**TASK OBJECTIVE:** Exactly how many lines in the entries contain "passed"? Give that number alone.

**Edit difference data:**
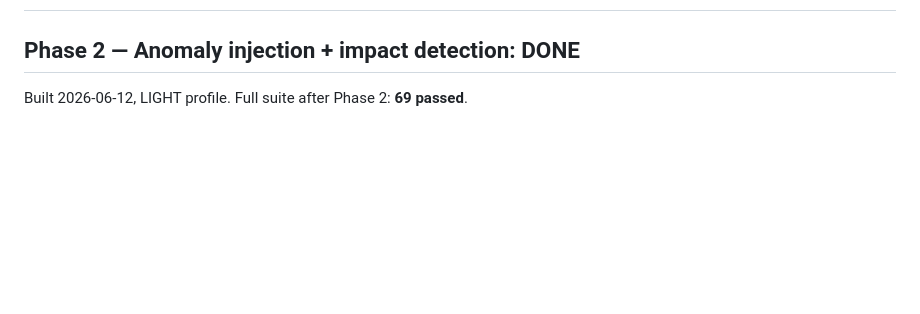
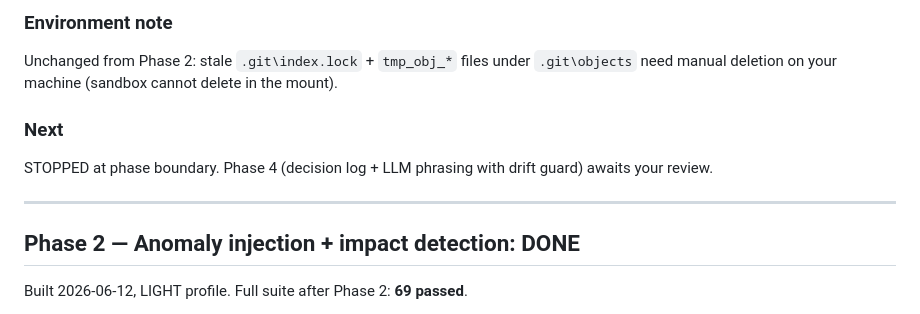
Before and after one commit to Kabir-Agarwal/train-dispatch, a Markdown page: PROGRESS.md, the part around one of its changes. GitHub-like rendering; blank space fills up the shorter version.

Commit message:
phase 3 complete: PROGRESS.md, all gates green (89 passed)

```diff
--- a/PROGRESS.md
+++ b/PROGRESS.md
@@ -2,3 +39,10 @@
+### Environment note
+Unchanged from Phase 2: stale `.git\index.lock` + `tmp_obj_*` files under `.git\objects` need manual deletion on your machine (sandbox cannot delete in the mount).
+
+### Next
+STOPPED at phase boundary. Phase 4 (decision log + LLM phrasing with drift guard) awaits your review.
+
+---
 
 ## Phase 2 — Anomaly injection + impact detection: DONE
 Built 2026-06-12, LIGHT profile. Full suite after Phase 2: **69 passed**.
```
Also changed, not shown: other parts of PROGRESS.md (+37 -0 lines).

**REPLY:** 2